Like all good legends, the arrival of pizza in Japan is a bit mysterious. Two crewmen from an Italian vessel reportedly introduced the people of Kobe to pizza and it later spread, with Tokyo’s first pizzeria opening during the 1950s.

From that moment, pretty much all of Japan was dominated by a particular pizza-style, Neapolitan. Originating from Naples, this well-known style of pizza consists basically of tomatoes and mozzarella hasn’t changed in more than a century. There’s even a trade association that certifies pizzerias as “authentic Neapolitan” only if they meet specific requirements.

This might be changing, however. An increasing number of new pizza chefs in Tokyo have begun to experiment with different styles and even created their own.

Here’s a sampling of the best pizza parlors Tokyo has to offer:

Da Isa – Neapolitan

Commonly ranked among Tokyo’s top pizzerias, it’s not hard to see why. Yamamoto Hisanori trained in Naples, where he collected a series of awards before returning to Japan and opening Pizzeria e trattoria da ISA (Da Isa for short) in early 2010. Located alongside the river in Nakameguro, this restaurant often has a line of diners coming from all over Tokyo during peak hours.

And how is the pizza? Again, you easily can see why Da Isa has such draw. The margheritta is near textbook perfect, made with San Marzano tomatoes, fresh mozzarella cheese and basil. The atmosphere, likewise, feels like a legit pizzeria. Somewhat clustered, loud, but always welcoming.

Seirinkan – Neapolitan

Another of Tokyo’s Neapolitan pizzerias, Seirinkan stands out because of Kakinuma Susumu’s desire for perfection in his craft. Having spent a year traveling across Italy, the aspiring pizzaiolo returned to Japan and opened a shop named Savoy, which later was renamed Seirinkan in 2007.

This pizzeria has only grown in popularity. The multilevel eatery has a distinctive steampunk feel. And while the pizza is Neapolitan-style, it unquestionably has a distinctive flair. There’s only a smear of tomato sauce on the margheritta, which is topped with cheese, ripened tomatoes basil, and olive oil. The crust is chewier than most with a slight dusting of salt, which really brings out flavor in Kakinuma’s signature marinara.

Pizzakaya – California-style

Located in Roppongi, this restaurant offers California-style pizza. Also known as designer pizza, it was popularized in the 1970s and 1980s by chefs like Ed LaDou in Berkeley, who later designed the menu for California Pizza Kitchen. These pizzas often have thick crust and unusual toppings like arugula, truffle oil, goat cheese, figs and even salmon.

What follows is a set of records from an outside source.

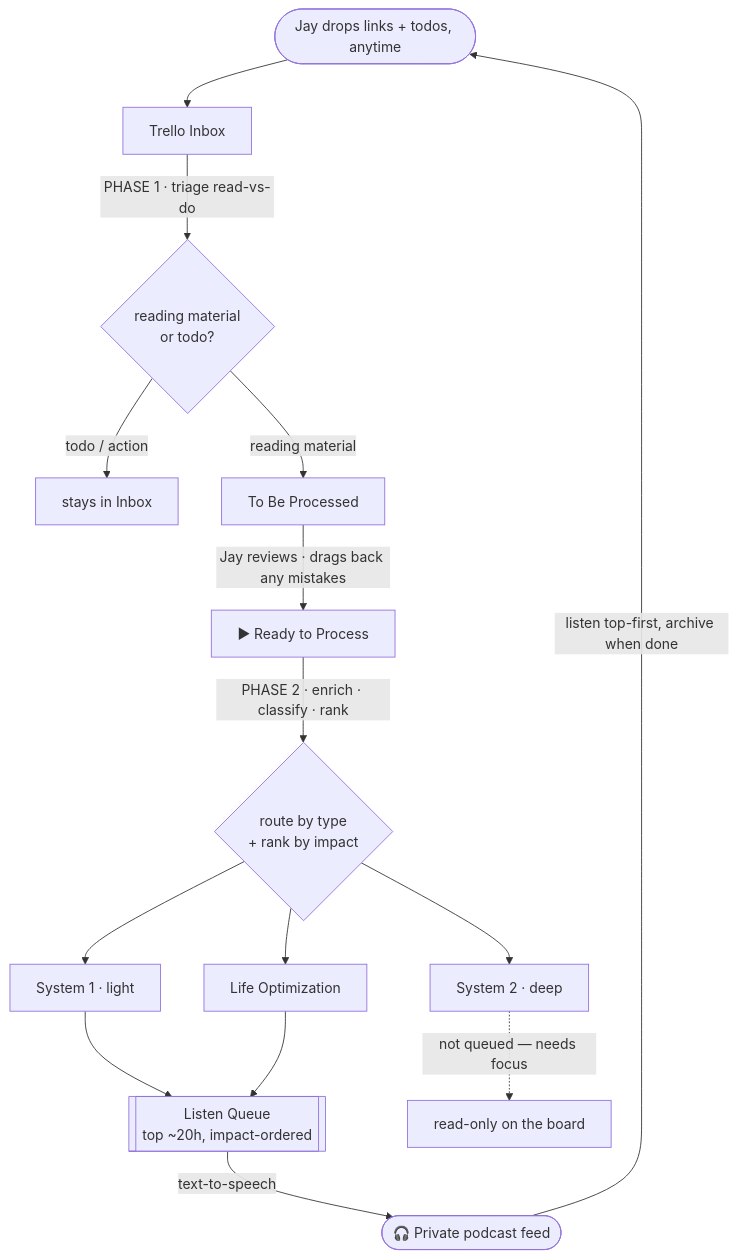
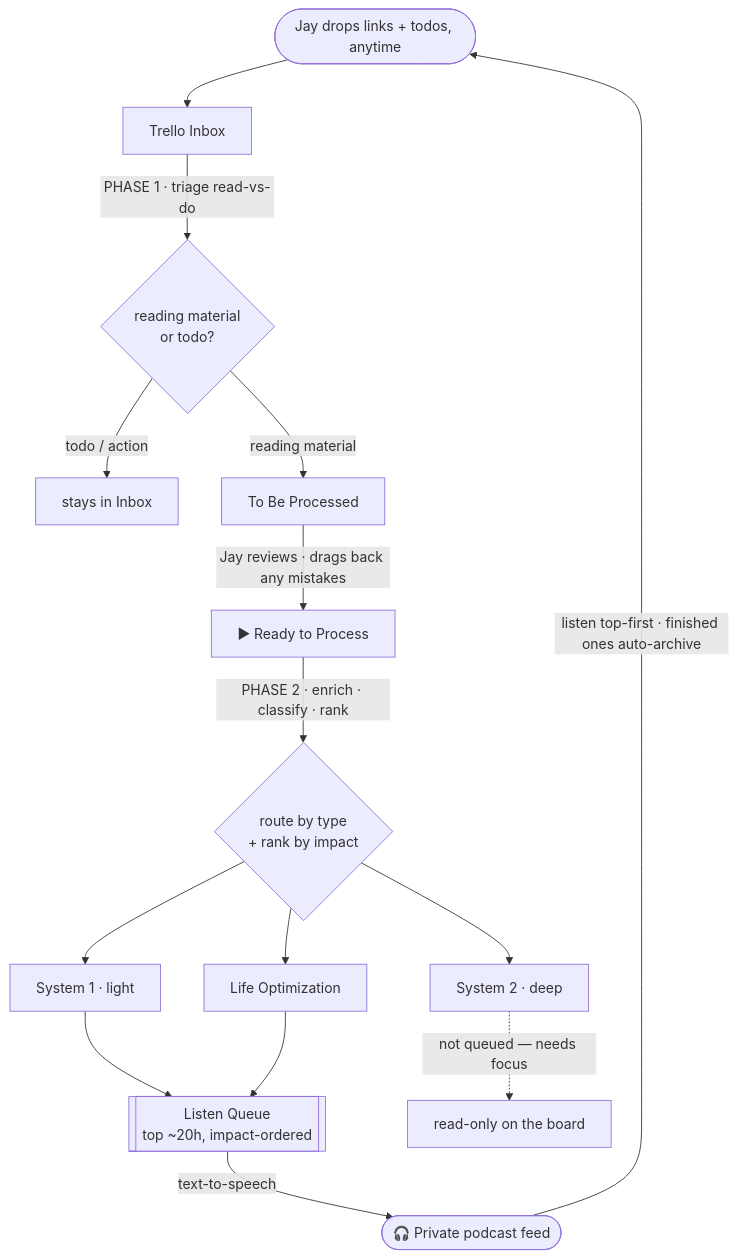
The first of 3 diagrams in README.md (jeqcho/automated-counterfactual-podcast), drawn with Mermaid before and after one commit. The commit also changed other lines of this file and 6 other files, not shown here.

First line of the commit message:
Auto-archive Listen Queue cards finished in Apple Podcasts

````diff
--- a/README.md
+++ b/README.md
@@ -22,17 +22,17 @@
 ```mermaid
 flowchart TD
     Jay(["Jay drops links + todos, anytime"]) --> Inbox["Trello Inbox"]
     Inbox -->|"PHASE 1 · triage read-vs-do"| Split{"reading material<br/>or todo?"}
     Split -->|"todo / action"| Stay["stays in Inbox"]
     Split -->|"reading material"| TBP["To Be Processed"]
     TBP -->|"Jay reviews · drags back any mistakes"| Ready["▶ Ready to Process"]
     Ready -->|"PHASE 2 · enrich · classify · rank"| Route{"route by type<br/>+ rank by impact"}
     Route --> S1["System 1 · light"]
     Route --> S2["System 2 · deep"]
     Route --> LO["Life Optimization"]
     S1 --> Q[["Listen Queue<br/>top ~20h, impact-ordered"]]
     LO --> Q
     S2 -.->|"not queued — needs focus"| RO["read-only on the board"]
     Q -->|"text-to-speech"| Feed(["🎧 Private podcast feed"])
-    Feed -->|"listen top-first, archive when done"| Jay
+    Feed -->|"listen top-first · finished ones auto-archive"| Jay
 ```
````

Pizzakaya, for example, has a Santa Fe pizza with southwestern flavors like lime, grilled chicken, caramelized onions and freshly made guacamole. The restaurant itself has a retro, 1950s diner feel, complete with nostalgic movie posters and ads. Plus, there’s a nice selection of Californian beers on tap.

Slice – New York-style

About as hipster and trendy as you could get, Slice is located in a hidden corner of Shibuya with other boutique clothing stores and coffee houses. And it has some incredible NY-style pizza!

An evolution of traditional Neapolitan, NY-style was created by Italian immigrants arriving in America during the early 1900s. Unlike most other pizzas, it was often sold by the slice. To properly eat a typical 18-inch slice of NY-style pizza you, therefore, have to fold it into something resembling a taco, which avoids unnecessary spillage.

At Slice you can grab a slice of traditional favorites like cheese, pepperoni, mushroom, sausage and even jalapeño or a daily special for just ¥500.

DevilCraft – Chicago-style

Just a select few places offer Chicago-style pizza in Tokyo and even fewer give you something I would call authentic. As a Chicagoan, I have a small bias toward Midwestern-style pizza, which is more than just deep-dish. That being said, in a sea of Neapolitan pizzerias, DevilCraft is a bit of a maverick.

Opened in 2008, it was conceived as a gastropub offering in-house beers and quality food. Chicago-style pizza is like a thick pie with cheese underneath a layer of tomato sauce and ingredients. Most people who’ve never tried it are surprised how deep it can actually be – usually 5–8 centimeters.

So, for a unique pizza experience and a small taste of Chicago in Tokyo, DevilCraft is a must-try spot, with locations in Nihonbashi, Hamamatsucho and Gotanda.

CityShop – Vegan

The newest pizzeria included on this list, CityShop is part of the ongoing redevelopment now occurring alongside the Shibuya River. Keeping with a theme of change, CityShop offers truly unique pizzas.

These include your choice of a signature crust made of whole-wheat and kombu or a vegan option of soy crust. While options are continually changing, when I was there you could also get a vegan, activated charcoal crust made of bamboo flour. Cheese isn’t limited to just dairy-based options either, with soy cheese being yet another option for vegans or those who are lactose intolerant.

Most of the pizzas are colorful, with fresh ingredients and even fruit being used as a topping. It has a truly unique, rather complex taste for a pizza. For those wanting something different, it’s worth a try.

Feature photo: Shutterstock